((

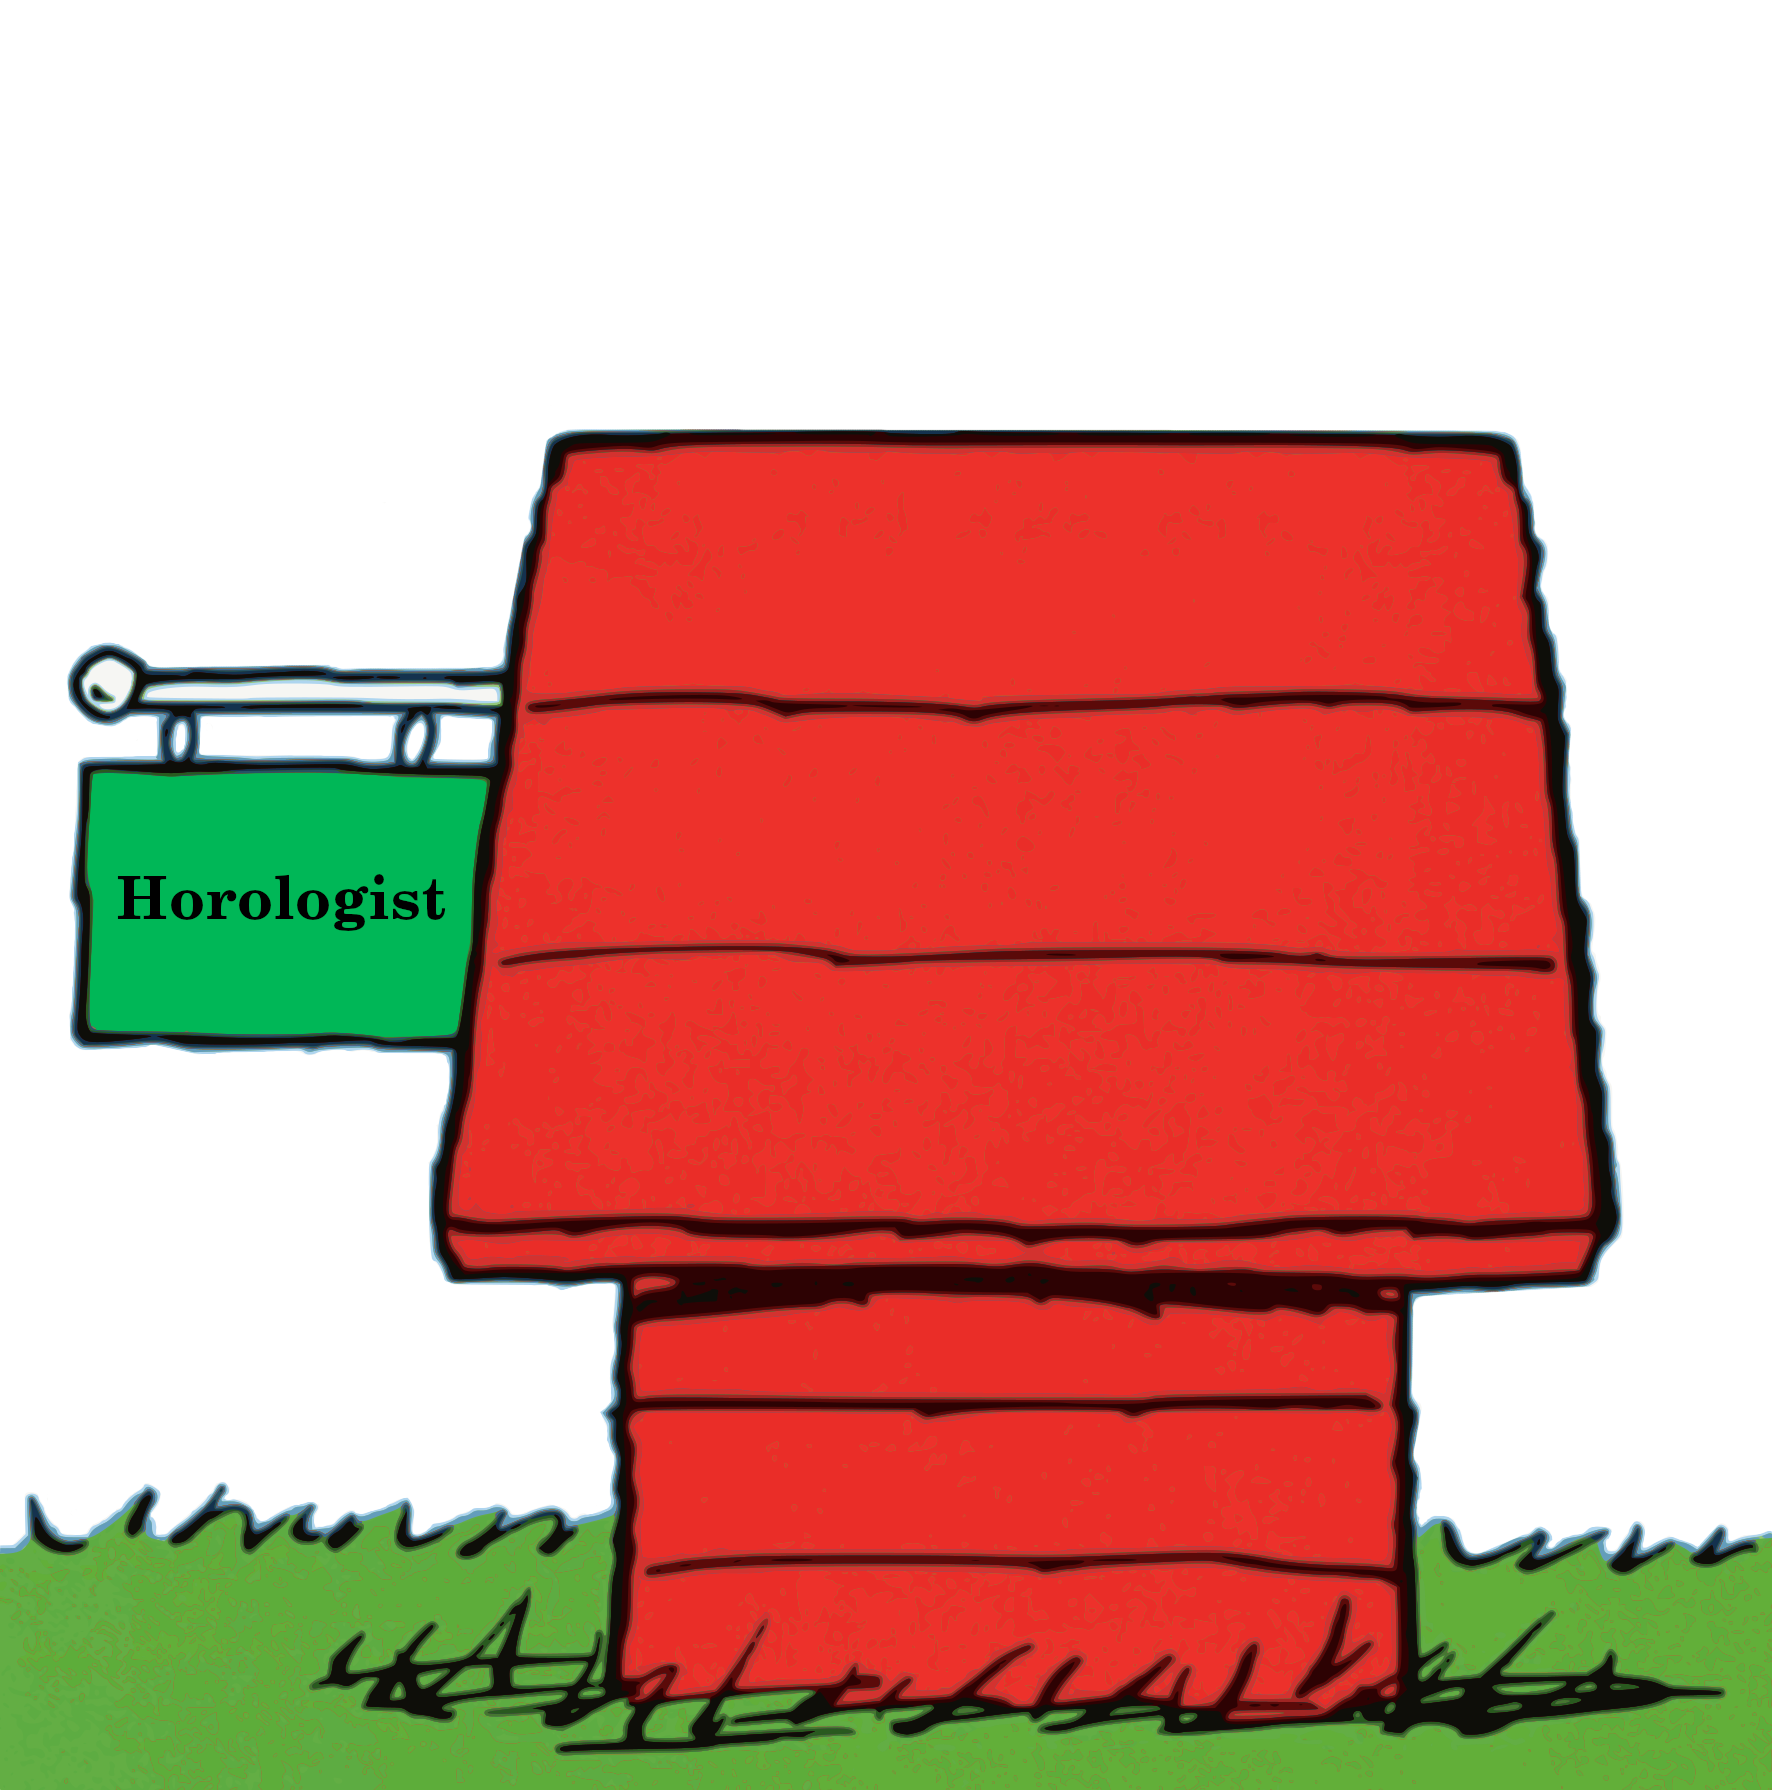
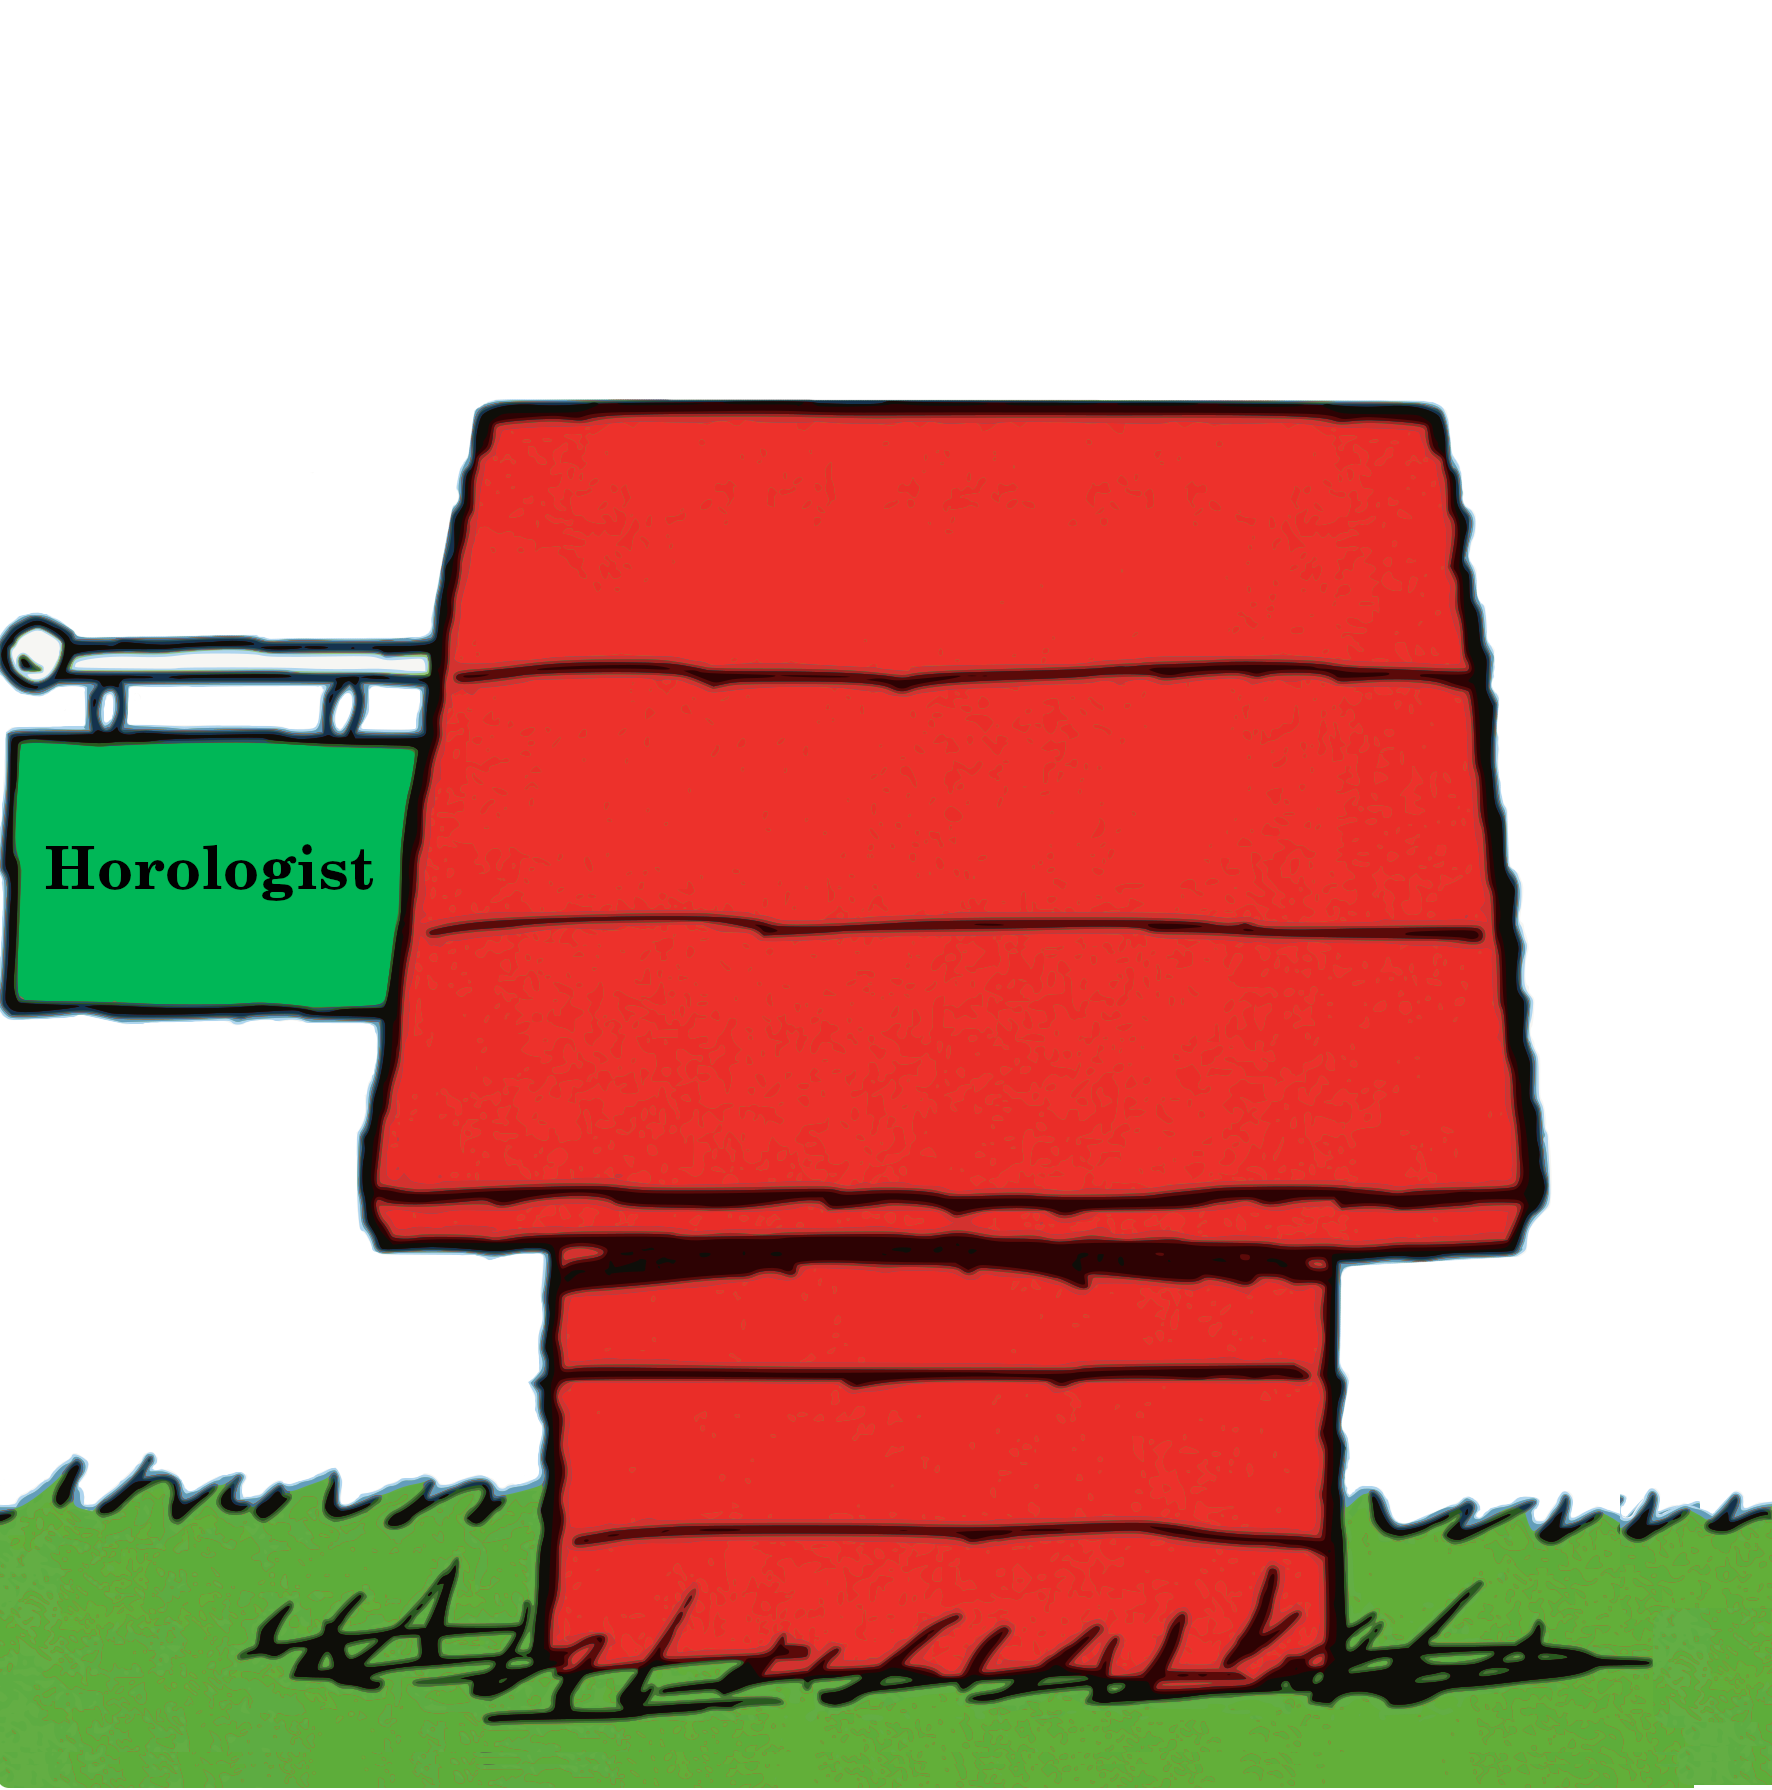
fixed position issues

Changed region(s): [[0.0, 0.2151, 1.0, 1.0]]

diff --git a/src/app/analog-clock/analog-clock.component.ts b/src/app/analog-clock/analog-clock.component.ts
@@ -30,6 +30,7 @@ export class AnalogClockComponent implements OnInit {
   public woodstockImg: string;
   public snoopyImg: string;
   public bubbleImg: string;
+  public backgroundImgPos: number;
 
   constructor() { }
 
@@ -70,8 +71,11 @@ export class AnalogClockComponent implements OnInit {
     this.snoopyImg = minutes >= 0 && minutes < 8 ? "url('../../assets/images/upright.png')" : minutes >= 8 && minutes < 15 ? "url('../../assets/images/rightsit.png')" : minutes >= 15 && minutes < 20 ? "url('../../assets/images/right.png')" : minutes >= 20 && minutes < 30 ? "url('../../assets/images/downright.png')" : minutes >=30 && minutes < 40 ? "url('../../assets/images/downleft.png')" : minutes >= 40 && minutes < 45 ? "url('../../assets/images/left.png')" : minutes >= 45 && minutes < 52 ? "url('../../assets/images/leftsit.png')" : minutes >= 52 && minutes <= 59 ? "url('../../assets/images/upleft.png')" : "url('../../assets/images/upright.png')"
     this.snoopy.nativeElement.style.backgroundImage = this.snoopyImg
 
-    this.backgroundImg = hours > 6 && hours < 18 ? "url('../../assets/images/daytime.jpg')" : "url('../../assets/images/nighttime.jpg')"
+    this.backgroundImg = hours >= 6 && hours < 18 ? "url('../../assets/images/daytime.jpg')" : hours >= 18 && hours < 20 ? "url('../../assets/images/sunset.jpg')" : "url('../../assets/images/nighttime.jpg')"
     this.background.nativeElement.style.backgroundImage = this.backgroundImg
+
+    this.backgroundImgPos = minutes >= 15 && minutes < 45 ? 43 : 40
+    this.snoopy.nativeElement.style.top = this.backgroundImgPos + '%'
   }
   playAudio(){
     // let audio = new Audio();

diff --git a/src/app/analog-clock/analog-clock.component.scss b/src/app/analog-clock/analog-clock.component.scss
@@ -73,7 +73,7 @@ h2 {
   background-repeat: no-repeat;
   background-position: center bottom;
   position: absolute;
-  top: 40%;
+  top: 43%;
 }
 
 .clock::before
@@ -215,6 +215,7 @@ h2 {
   height: 100%;
   position: absolute;
   left: calc(50% - 0.5em);
+  font-size: 1.5em;
 }
 
 .num div {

))

▶ **Task to carry out**
Set down again, word for word, the stretch of records from the line with "Changed region(s): [[0.0, 0.2151, 1.0, 1.0]]" to the line with "left: calc(50% - 0.5em);", both of those lines included.

▶ **Response below**
Changed region(s): [[0.0, 0.2151, 1.0, 1.0]]

diff --git a/src/app/analog-clock/analog-clock.component.ts b/src/app/analog-clock/analog-clock.component.ts
@@ -30,6 +30,7 @@ export class AnalogClockComponent implements OnInit {
   public woodstockImg: string;
   public snoopyImg: string;
   public bubbleImg: string;
+  public backgroundImgPos: number;
 
   constructor() { }
 
@@ -70,8 +71,11 @@ export class AnalogClockComponent implements OnInit {
     this.snoopyImg = minutes >= 0 && minutes < 8 ? "url('../../assets/images/upright.png')" : minutes >= 8 && minutes < 15 ? "url('../../assets/images/rightsit.png')" : minutes >= 15 && minutes < 20 ? "url('../../assets/images/right.png')" : minutes >= 20 && minutes < 30 ? "url('../../assets/images/downright.png')" : minutes >=30 && minutes < 40 ? "url('../../assets/images/downleft.png')" : minutes >= 40 && minutes < 45 ? "url('../../assets/images/left.png')" : minutes >= 45 && minutes < 52 ? "url('../../assets/images/leftsit.png')" : minutes >= 52 && minutes <= 59 ? "url('../../assets/images/upleft.png')" : "url('../../assets/images/upright.png')"
     this.snoopy.nativeElement.style.backgroundImage = this.snoopyImg
 
-    this.backgroundImg = hours > 6 && hours < 18 ? "url('../../assets/images/daytime.jpg')" : "url('../../assets/images/nighttime.jpg')"
+    this.backgroundImg = hours >= 6 && hours < 18 ? "url('../../assets/images/daytime.jpg')" : hours >= 18 && hours < 20 ? "url('../../assets/images/sunset.jpg')" : "url('../../assets/images/nighttime.jpg')"
     this.background.nativeElement.style.backgroundImage = this.backgroundImg
+
+    this.backgroundImgPos = minutes >= 15 && minutes < 45 ? 43 : 40
+    this.snoopy.nativeElement.style.top = this.backgroundImgPos + '%'
   }
   playAudio(){
     // let audio = new Audio();

diff --git a/src/app/analog-clock/analog-clock.component.scss b/src/app/analog-clock/analog-clock.component.scss
@@ -73,7 +73,7 @@ h2 {
   background-repeat: no-repeat;
   background-position: center bottom;
   position: absolute;
-  top: 40%;
+  top: 43%;
 }
 
 .clock::before
@@ -215,6 +215,7 @@ h2 {
   height: 100%;
   position: absolute;
   left: calc(50% - 0.5em);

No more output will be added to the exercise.